╭──
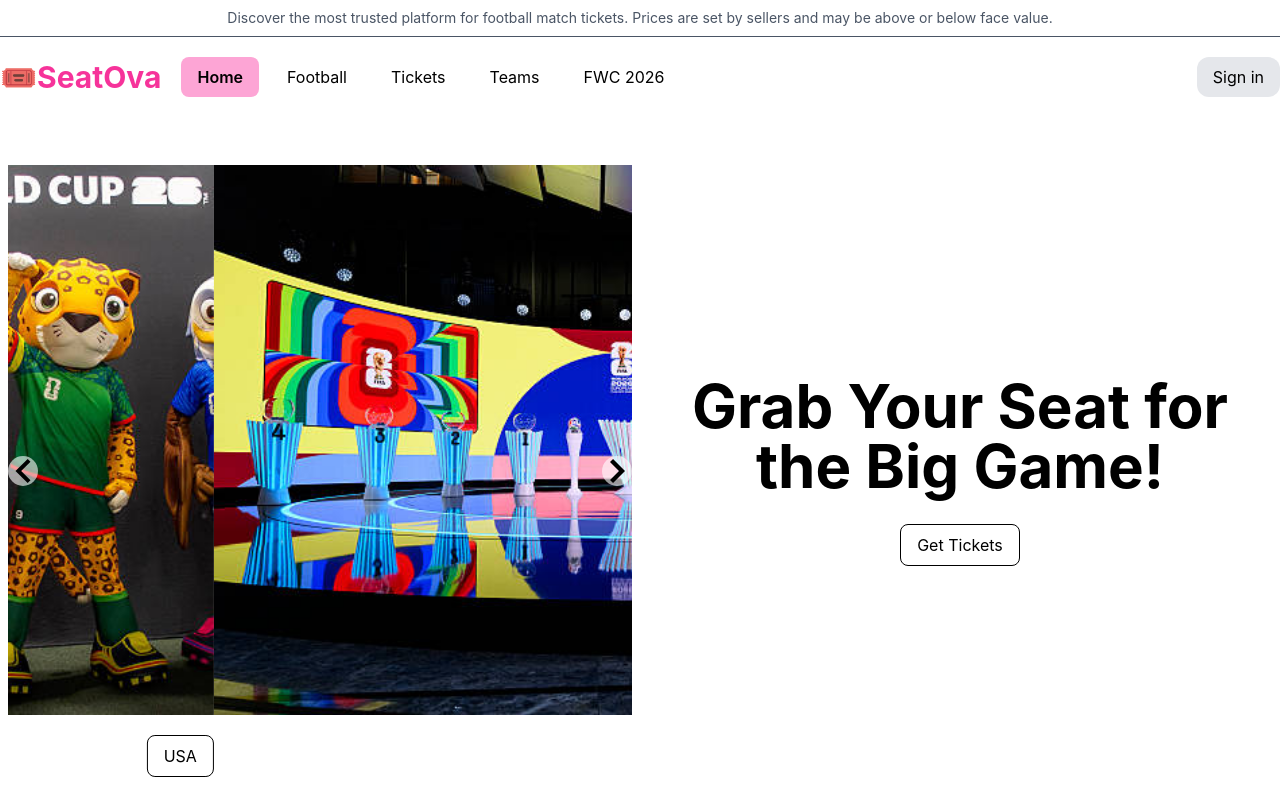
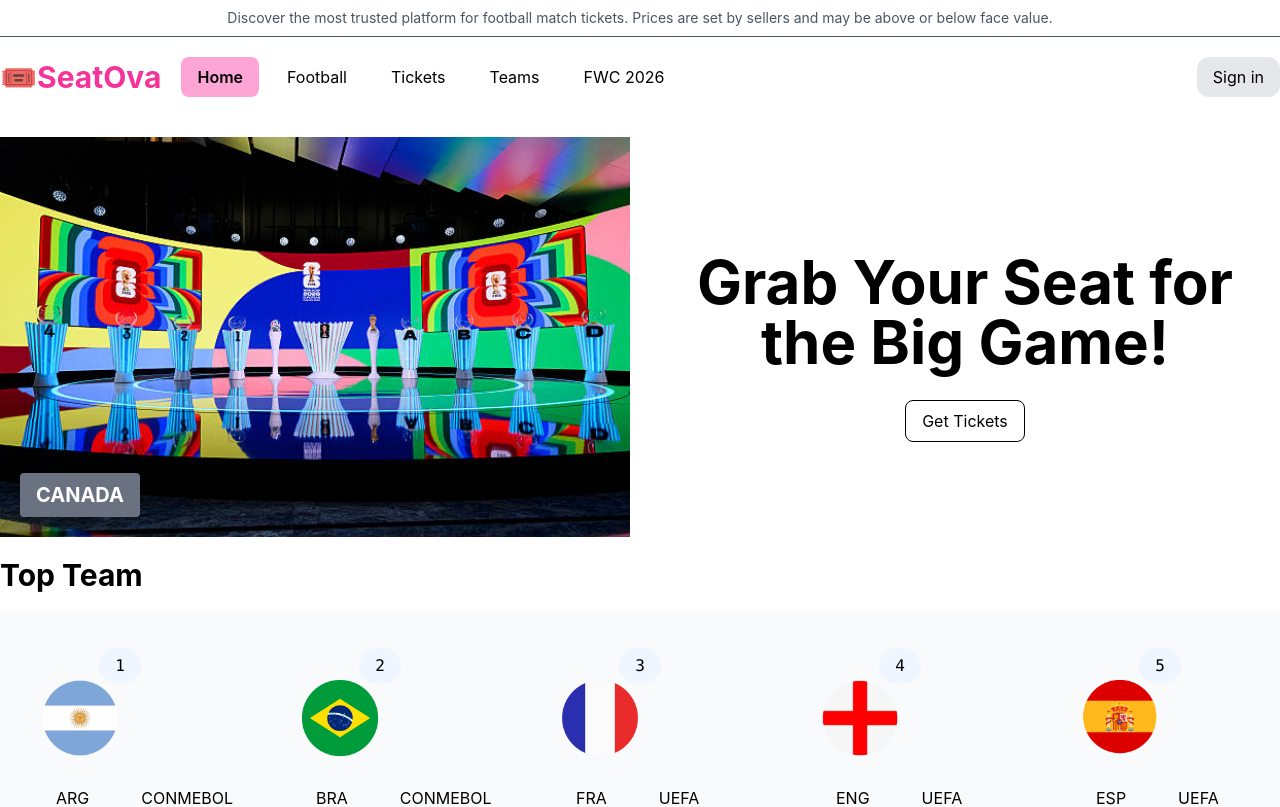
Before and after one commit to nayan-mia-09/seatova, a React (Vite) app: page / in a window 1280 px wide. Shown: the top 807 px of the page. Built offline with nearby package versions, Linux system fonts and the light colour scheme.

Commit message:
Hero Section slideImage add

```diff
--- a/src/assets/assets.js
+++ b/src/assets/assets.js
@@ -167,6 +167,18 @@ const assets = {
   cross_icon,
   menu_icon
 }
+
+export const heroImg = [
+  {name: "USA",
+   photo: fifa_photo_1
+  },
+  {name: "CANADA",
+    photo: fifa_photo_2,
+  },
+  {name: "Mexico",
+    photo: fifa_photo_3
+  }
+]
 
 export default assets;
 // Top Teams Data
--- a/src/components/Hero.jsx
+++ b/src/components/Hero.jsx
@@ -4,7 +4,7 @@ import SlideImage from "./SlideImage"
 
 const Hero = () => {
   return (
-    <div className="container mx-auto grid sm:grid-cols-1 md:grid-cols-2 mt-10">
+    <div className="container mx-auto grid grid-cols-1 md:grid-cols-2 gap-5 mt-10">
       <div>
        <SlideImage/>
       </div>
--- a/src/components/SlideImage.jsx
+++ b/src/components/SlideImage.jsx
@@ -1,45 +1,34 @@
+import { Swiper, SwiperSlide } from 'swiper/react';
+import { Autoplay } from 'swiper/modules';
 
+import 'swiper/css';
 
-
-import { Slide } from 'react-slideshow-image';
-import 'react-slideshow-image/dist/styles.css';
-import assets from '../assets/assets';
-
-
+import { heroImg } from '../assets/assets';
 
 const SlideImage = () => {
-    const images = [
-        assets.fifa_photo_1,
-        assets.fifa_photo_2,
-        assets.fifa_photo_3,
-    ];
-
-    return (
-        <div className='mt-5 p-2 '>
-    <Slide>
-            <div className="each-slide-effect text-end">
-                <div style={{ 'backgroundImage': `url(${images[0]})` }}>
-
-                </div>
-                <button className="border px-4 py-2 bg-white mt-5 rounded-lg hover:bg-black hover:text-white transition-all duration-300 cursor-pointer">USA</button>
-            </div>
-            <div className="each-slide-effect text-end">
-                <div style={{ 'backgroundImage': `url(${images[1]})` }}>
-
-                </div>
-                <button className="border px-4 py-2 bg-white mt-5 rounded-lg hover:bg-black hover:text-white transition-all duration-300 cursor-pointer">Canada</button>
-            </div>
-            <div className="each-slide-effect text-end">
-                <div style={{ 'backgroundImage': `url(${images[2]})` }}>
-
-                </div>
-                <button className="border px-4 py-2 bg-white mt-5 rounded-lg hover:bg-black hover:text-white transition-all duration-300 cursor-pointer">Mexico</button>
-            </div>
-        </Slide>
-
-        </div>
-
-    );
+  return (
+    <Swiper
+      slidesPerView={1} // ✅ only one image
+      spaceBetween={0}
+      modules={[Autoplay]}
+      autoplay={{
+        delay: 3000, // 3 seconds
+        disableOnInteraction: false,
+      }}
+      loop={true}
+      className="mySwiper w-full"
+    >
+      {heroImg.map((item, index) => (
+        <SwiperSlide key={index}>
+          <div className="relative">
+            <img
+          src={item.photo} alt="" className="w-full h-[200px] md:h-[400px] object-cover"/>
+            <button className="absolute bottom-3 left-3 md:bottom-5 md:left-5 text-white text-sm md:text-xl font-bold bg-gray-500 px-4 py-2 rounded">{item.name}</button>
+          </div>
+        </SwiperSlide>
+      ))}
+    </Swiper>
+  );
 };
 
 export default SlideImage;
--- a/src/pages/Home.jsx
+++ b/src/pages/Home.jsx
@@ -7,7 +7,7 @@ import TopLeague from "./TopLeague"
 
 const Home = () => {
   return (
-    <div className="container mx-auto ">
+    <div className="container mx-auto">
       <Hero/>
       <TopTeam/>
       <TopSponsors/>
```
╰──
PROBLEM REQUIREMENTS ▸
Where a line in the preceding listing contains the word "components", include it in your count, and reply with that number alone.

WRITTEN REPLY ▸
4